Web document revisions
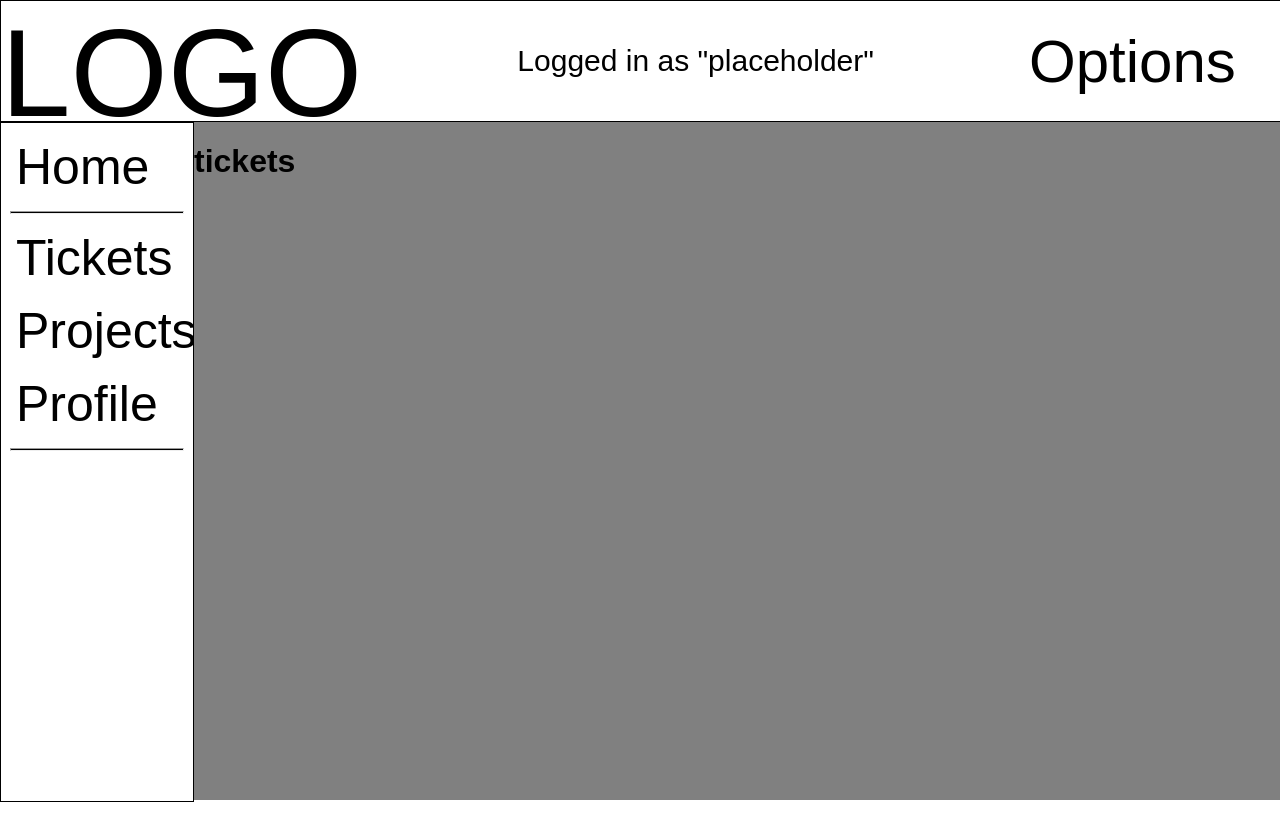
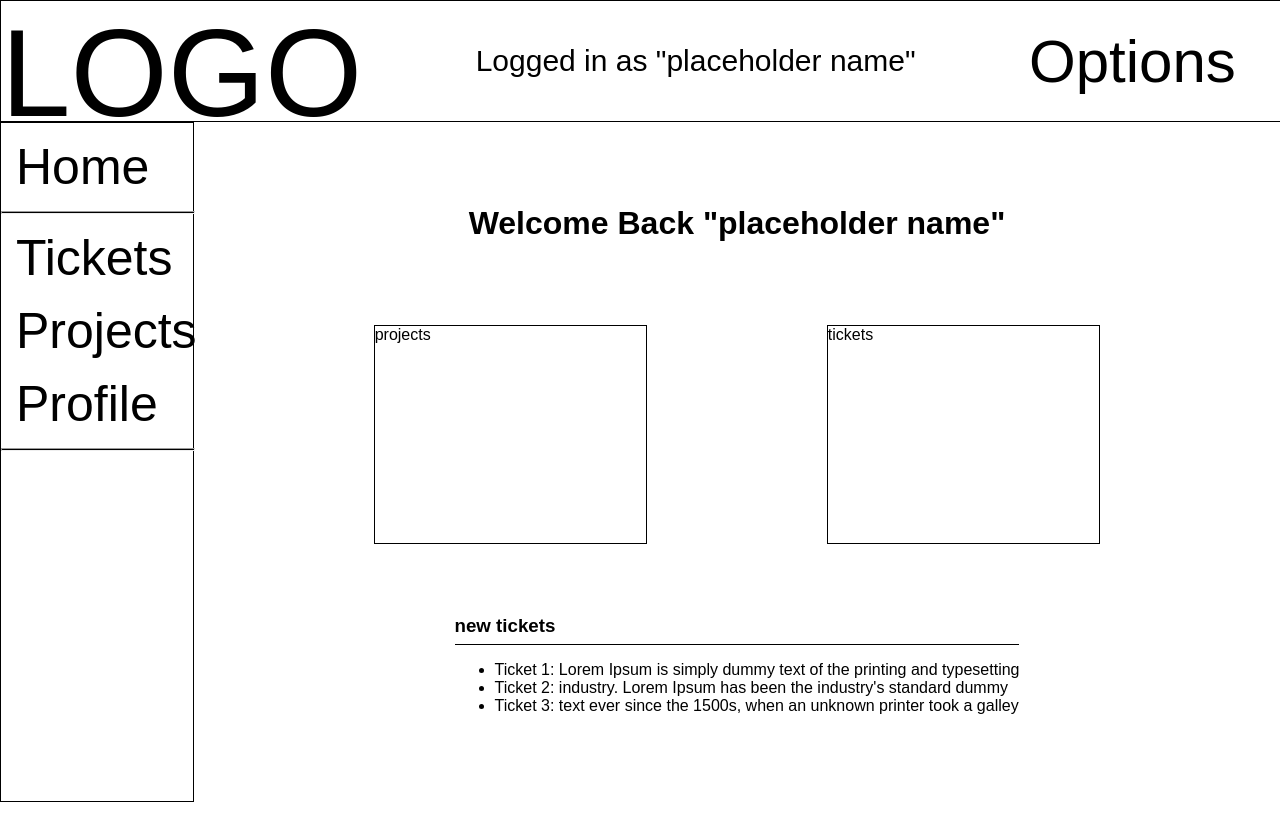
Before and after one commit to MicroOptimization/cdx_issue_tracker, a Flask app: page /home in a window 1280 px wide; the page is wider, and only the part inside the window is pictured. Run offline with Flask 2, Linux system fonts and the light colour scheme; some libraries are stand-ins or nearby versions.

Commit message:
basic homepage layout done

```diff
--- a/static/css/base_navbars.css
+++ b/static/css/base_navbars.css
@@ -30,7 +30,6 @@ a {
 .page_container {
     height:100%;
     width:100%;
-    background:blue;
 
     display: flex;
     flex-direction:column;
@@ -69,8 +68,6 @@ a {
     height:100%;
     width:85%;
 
-    background:grey;
-
     display:inline;
 }
 
@@ -85,7 +82,7 @@ a {
     margin:15px;
 }
 
-#lb_line {
+.lb_line {
     background-color: black;
     height:1px;
     width: 90%;
--- a/static/css/home.css
+++ b/static/css/home.css
@@ -2,4 +2,60 @@
     height:100%;
     width:100%;
 
+    margin:0px;
+    padding:0px;
+
+    display:flex;
+    flex-direction: column;
+
+    align-items:center;
 }
+
+
+.ticket_card, .project_card {
+    height: 80%;
+    width: 25%;
+    background-color:white;
+    border:1px solid black;
+}
+
+.card_wrapper {
+    height: 40%;
+    width: 100%;
+
+    display: flex;
+    flex-direction: row;
+    justify-content: space-evenly;
+}
+
+.welcomeback_wrapper {
+    height:30%;
+    width:100%;
+    display:flex;
+    justify-content: center;
+    align-items:center;
+}
+
+
+
+
+.new_ticket_div {
+    display:flex;
+    flex-direction:column;
+}
+
+.ticket_list_header {
+    border-bottom:1px solid black;
+    padding-bottom:7px;
+    margin-bottom:0px;
+}
+
+.ticket_list {
+
+
+}
+
+.lb_line {
+    width:100%;
+    margin:0px;
+}
--- a/templates/base_navbars.html
+++ b/templates/base_navbars.html
@@ -17,7 +17,7 @@
         <a href="home"><label class="logo">LOGO</label></a>
 
         <div class="top_middle">
-            <label class="logged_in_as">Logged in as "placeholder"</label>
+            <label class="logged_in_as">Logged in as "placeholder name"</label>
         </div>
 
         <div class="top_right_corner">
@@ -29,11 +29,11 @@
     <div class="hori_layout">
         <div class="left_bar">
             <a href="home">Home</a>
-            <hr id="lb_line">
+            <hr class="lb_line">
             <a>Tickets</a>
             <a>Projects</a>
             <a>Profile</a>
-            <hr id="lb_line">
+            <hr class="lb_line">
         </div>
 
         <div class="innerbody_wrapper">
--- a/templates/home.html
+++ b/templates/home.html
@@ -9,7 +9,27 @@
 
 {% block innerbody %}
 <div class="innerbody">
-    <h1>tickets</h1>
+    <div class="welcomeback_wrapper">
+        <h1>Welcome Back "placeholder name"</h1>
+    </div>
+
+    <div class="card_wrapper">
+        <div class="project_card">
+            projects
+        </div>
+
+        <div class="ticket_card">
+            tickets
+        </div>
+    </div>
+    <div class="new_ticket_div">
+        <h3 class="ticket_list_header">new tickets</h3>
+        <ul class="ticket_list">
+            <li>Ticket 1: Lorem Ipsum is simply dummy text of the printing and typesetting </li>
+            <li>Ticket 2: industry. Lorem Ipsum has been the industry's standard dummy</li>
+            <li>Ticket 3: text ever since the 1500s, when an unknown printer took a galley</li>
+        </ul>
+    </div>
 
 </div>
 {% endblock %}
```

- WORK INSTRUCTION: Before copying, set the pictures aside; then reproduce each entry above exactly.

- RESPONSE TO THIS TASK:
Before and after one commit to MicroOptimization/cdx_issue_tracker, a Flask app: page /home in a window 1280 px wide; the page is wider, and only the part inside the window is pictured. Run offline with Flask 2, Linux system fonts and the light colour scheme; some libraries are stand-ins or nearby versions.

Commit message:
basic homepage layout done

```diff
--- a/static/css/base_navbars.css
+++ b/static/css/base_navbars.css
@@ -30,7 +30,6 @@ a {
 .page_container {
     height:100%;
     width:100%;
-    background:blue;
 
     display: flex;
     flex-direction:column;
@@ -69,8 +68,6 @@ a {
     height:100%;
     width:85%;
 
-    background:grey;
-
     display:inline;
 }
 
@@ -85,7 +82,7 @@ a {
     margin:15px;
 }
 
-#lb_line {
+.lb_line {
     background-color: black;
     height:1px;
     width: 90%;
--- a/static/css/home.css
+++ b/static/css/home.css
@@ -2,4 +2,60 @@
     height:100%;
     width:100%;
 
+    margin:0px;
+    padding:0px;
+
+    display:flex;
+    flex-direction: column;
+
+    align-items:center;
 }
+
+
+.ticket_card, .project_card {
+    height: 80%;
+    width: 25%;
+    background-color:white;
+    border:1px solid black;
+}
+
+.card_wrapper {
+    height: 40%;
+    width: 100%;
+
+    display: flex;
+    flex-direction: row;
+    justify-content: space-evenly;
+}
+
+.welcomeback_wrapper {
+    height:30%;
+    width:100%;
+    display:flex;
+    justify-content: center;
+    align-items:center;
+}
+
+
+
+
+.new_ticket_div {
+    display:flex;
+    flex-direction:column;
+}
+
+.ticket_list_header {
+    border-bottom:1px solid black;
+    padding-bottom:7px;
+    margin-bottom:0px;
+}
+
+.ticket_list {
+
+
+}
+
+.lb_line {
+    width:100%;
+    margin:0px;
+}
--- a/templates/base_navbars.html
+++ b/templates/base_navbars.html
@@ -17,7 +17,7 @@
         <a href="home"><label class="logo">LOGO</label></a>
 
         <div class="top_middle">
-            <label class="logged_in_as">Logged in as "placeholder"</label>
+            <label class="logged_in_as">Logged in as "placeholder name"</label>
         </div>
 
         <div class="top_right_corner">
@@ -29,11 +29,11 @@
     <div class="hori_layout">
         <div class="left_bar">
             <a href="home">Home</a>
-            <hr id="lb_line">
+            <hr class="lb_line">
             <a>Tickets</a>
             <a>Projects</a>
             <a>Profile</a>
-            <hr id="lb_line">
+            <hr class="lb_line">
         </div>
 
         <div class="innerbody_wrapper">
--- a/templates/home.html
+++ b/templates/home.html
@@ -9,7 +9,27 @@
 
 {% block innerbody %}
 <div class="innerbody">
-    <h1>tickets</h1>
+    <div class="welcomeback_wrapper">
+        <h1>Welcome Back "placeholder name"</h1>
+    </div>
+
+    <div class="card_wrapper">
+        <div class="project_card">
+            projects
+        </div>
+
+        <div class="ticket_card">
+            tickets
+        </div>
+    </div>
+    <div class="new_ticket_div">
+        <h3 class="ticket_list_header">new tickets</h3>
+        <ul class="ticket_list">
+            <li>Ticket 1: Lorem Ipsum is simply dummy text of the printing and typesetting </li>
+            <li>Ticket 2: industry. Lorem Ipsum has been the industry's standard dummy</li>
+            <li>Ticket 3: text ever since the 1500s, when an unknown printer took a galley</li>
+        </ul>
+    </div>
 
 </div>
 {% endblock %}
```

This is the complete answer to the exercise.